-- EXERCISE PROMPT --
Copy each line below in which the word "avant" occurs.

-- THE RECORDS --
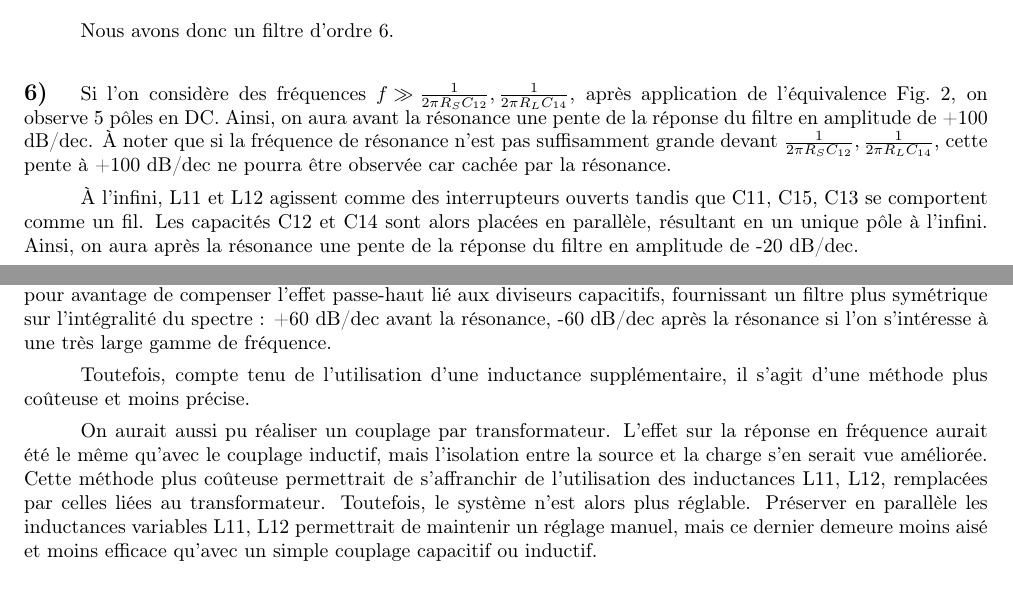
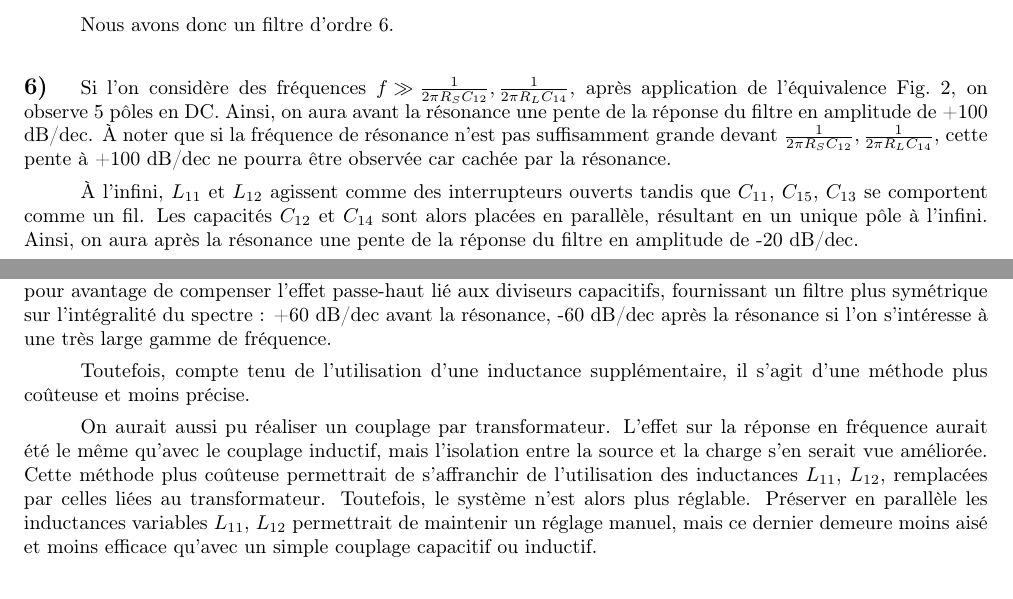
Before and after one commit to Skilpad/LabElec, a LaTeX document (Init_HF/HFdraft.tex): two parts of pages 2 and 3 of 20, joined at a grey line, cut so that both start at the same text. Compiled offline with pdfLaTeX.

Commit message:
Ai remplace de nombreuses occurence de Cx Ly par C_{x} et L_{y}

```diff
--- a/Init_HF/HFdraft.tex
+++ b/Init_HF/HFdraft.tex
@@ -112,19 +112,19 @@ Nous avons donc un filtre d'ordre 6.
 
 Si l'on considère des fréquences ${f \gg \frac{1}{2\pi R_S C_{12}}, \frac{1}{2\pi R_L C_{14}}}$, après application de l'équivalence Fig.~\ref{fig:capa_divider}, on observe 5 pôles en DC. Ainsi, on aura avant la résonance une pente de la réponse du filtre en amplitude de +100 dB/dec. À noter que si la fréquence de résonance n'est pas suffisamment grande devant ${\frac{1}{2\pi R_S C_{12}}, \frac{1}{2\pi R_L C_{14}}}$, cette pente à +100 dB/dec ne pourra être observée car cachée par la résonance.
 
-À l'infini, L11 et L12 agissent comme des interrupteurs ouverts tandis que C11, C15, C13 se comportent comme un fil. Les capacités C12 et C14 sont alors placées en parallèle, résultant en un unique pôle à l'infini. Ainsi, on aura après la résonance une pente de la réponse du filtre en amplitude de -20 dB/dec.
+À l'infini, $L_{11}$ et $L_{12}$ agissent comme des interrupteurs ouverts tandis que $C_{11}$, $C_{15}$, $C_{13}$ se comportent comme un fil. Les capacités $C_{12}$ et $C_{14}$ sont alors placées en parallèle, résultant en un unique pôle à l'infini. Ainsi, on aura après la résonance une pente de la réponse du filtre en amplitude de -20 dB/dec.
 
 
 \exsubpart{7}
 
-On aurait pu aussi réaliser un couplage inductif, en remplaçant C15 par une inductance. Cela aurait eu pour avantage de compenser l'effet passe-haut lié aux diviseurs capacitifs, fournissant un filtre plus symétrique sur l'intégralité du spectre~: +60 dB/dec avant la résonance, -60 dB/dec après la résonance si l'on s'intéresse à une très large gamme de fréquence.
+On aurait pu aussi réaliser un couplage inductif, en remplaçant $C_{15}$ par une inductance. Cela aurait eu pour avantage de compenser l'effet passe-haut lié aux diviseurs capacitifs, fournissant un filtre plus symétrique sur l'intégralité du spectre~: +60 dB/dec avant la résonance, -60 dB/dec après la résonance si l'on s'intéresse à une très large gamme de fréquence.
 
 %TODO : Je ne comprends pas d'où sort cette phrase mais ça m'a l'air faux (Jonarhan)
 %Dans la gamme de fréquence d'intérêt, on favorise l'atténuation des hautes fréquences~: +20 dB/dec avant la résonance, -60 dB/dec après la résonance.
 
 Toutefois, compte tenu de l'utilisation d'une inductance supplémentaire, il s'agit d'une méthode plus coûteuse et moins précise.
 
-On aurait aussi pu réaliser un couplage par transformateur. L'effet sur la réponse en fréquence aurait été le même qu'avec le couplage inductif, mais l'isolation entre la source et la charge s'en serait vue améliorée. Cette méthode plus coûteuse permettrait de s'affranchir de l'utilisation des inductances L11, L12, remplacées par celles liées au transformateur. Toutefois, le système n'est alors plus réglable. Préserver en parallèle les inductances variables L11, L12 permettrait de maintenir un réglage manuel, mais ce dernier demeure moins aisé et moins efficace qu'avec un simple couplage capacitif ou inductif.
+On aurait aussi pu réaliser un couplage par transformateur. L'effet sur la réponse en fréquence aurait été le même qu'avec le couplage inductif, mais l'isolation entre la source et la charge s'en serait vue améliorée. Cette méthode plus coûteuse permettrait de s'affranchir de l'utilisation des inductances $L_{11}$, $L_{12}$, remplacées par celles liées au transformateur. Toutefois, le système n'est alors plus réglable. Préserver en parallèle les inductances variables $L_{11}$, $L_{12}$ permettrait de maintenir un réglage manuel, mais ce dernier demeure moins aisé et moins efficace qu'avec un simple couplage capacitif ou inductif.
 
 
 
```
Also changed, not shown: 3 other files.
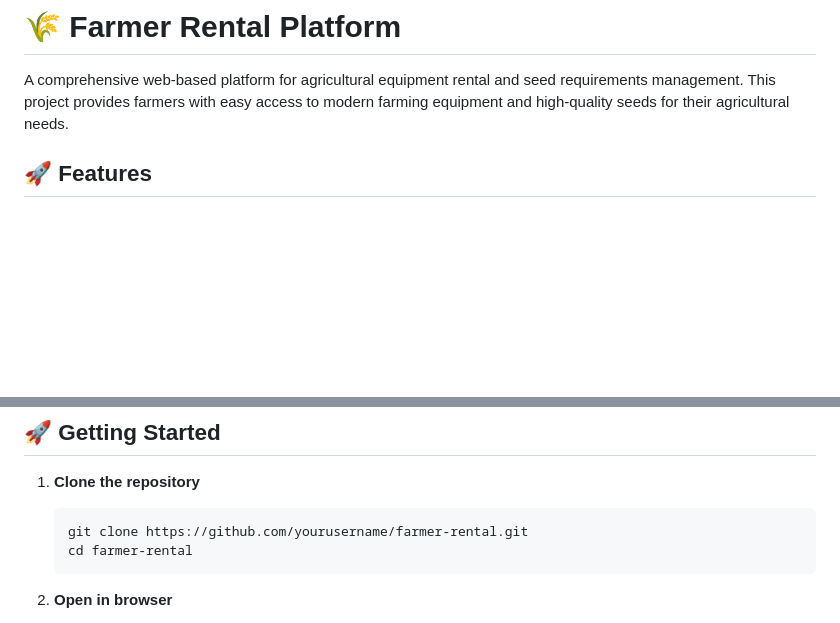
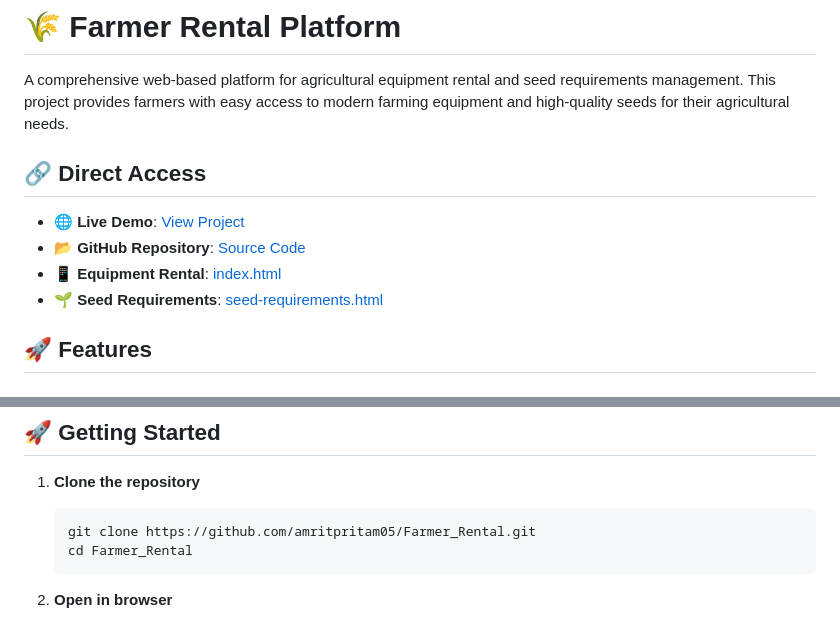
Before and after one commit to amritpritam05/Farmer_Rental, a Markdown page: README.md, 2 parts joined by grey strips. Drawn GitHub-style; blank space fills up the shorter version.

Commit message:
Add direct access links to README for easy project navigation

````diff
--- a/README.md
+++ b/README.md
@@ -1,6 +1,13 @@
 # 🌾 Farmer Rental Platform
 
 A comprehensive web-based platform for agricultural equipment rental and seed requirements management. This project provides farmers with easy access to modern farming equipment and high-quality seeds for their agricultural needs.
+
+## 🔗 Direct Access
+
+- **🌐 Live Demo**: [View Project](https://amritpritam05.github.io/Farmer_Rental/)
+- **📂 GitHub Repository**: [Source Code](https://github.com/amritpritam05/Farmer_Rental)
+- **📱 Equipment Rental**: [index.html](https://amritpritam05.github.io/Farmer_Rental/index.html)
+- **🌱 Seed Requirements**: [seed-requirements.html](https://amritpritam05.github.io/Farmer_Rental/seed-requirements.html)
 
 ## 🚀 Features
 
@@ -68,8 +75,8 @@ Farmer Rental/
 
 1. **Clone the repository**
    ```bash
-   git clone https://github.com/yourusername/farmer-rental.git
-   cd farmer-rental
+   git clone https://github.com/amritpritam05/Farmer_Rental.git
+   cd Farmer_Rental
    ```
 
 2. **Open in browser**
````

-- RESULT FOR THIS EXERCISE --
 Si l'on considère des fréquences ${f \gg \frac{1}{2\pi R_S C_{12}}, \frac{1}{2\pi R_L C_{14}}}$, après application de l'équivalence Fig.~\ref{fig:capa_divider}, on observe 5 pôles en DC. Ainsi, on aura avant la résonance une pente de la réponse du filtre en amplitude de +100 dB/dec. À noter que si la fréquence de résonance n'est pas suffisamment grande devant ${\frac{1}{2\pi R_S C_{12}}, \frac{1}{2\pi R_L C_{14}}}$, cette pente à +100 dB/dec ne pourra être observée car cachée par la résonance.
-On aurait pu aussi réaliser un couplage inductif, en remplaçant C15 par une inductance. Cela aurait eu pour avantage de compenser l'effet passe-haut lié aux diviseurs capacitifs, fournissant un filtre plus symétrique sur l'intégralité du spectre~: +60 dB/dec avant la résonance, -60 dB/dec après la résonance si l'on s'intéresse à une très large gamme de fréquence.
+On aurait pu aussi réaliser un couplage inductif, en remplaçant $C_{15}$ par une inductance. Cela aurait eu pour avantage de compenser l'effet passe-haut lié aux diviseurs capacitifs, fournissant un filtre plus symétrique sur l'intégralité du spectre~: +60 dB/dec avant la résonance, -60 dB/dec après la résonance si l'on s'intéresse à une très large gamme de fréquence.
 %Dans la gamme de fréquence d'intérêt, on favorise l'atténuation des hautes fréquences~: +20 dB/dec avant la résonance, -60 dB/dec après la résonance.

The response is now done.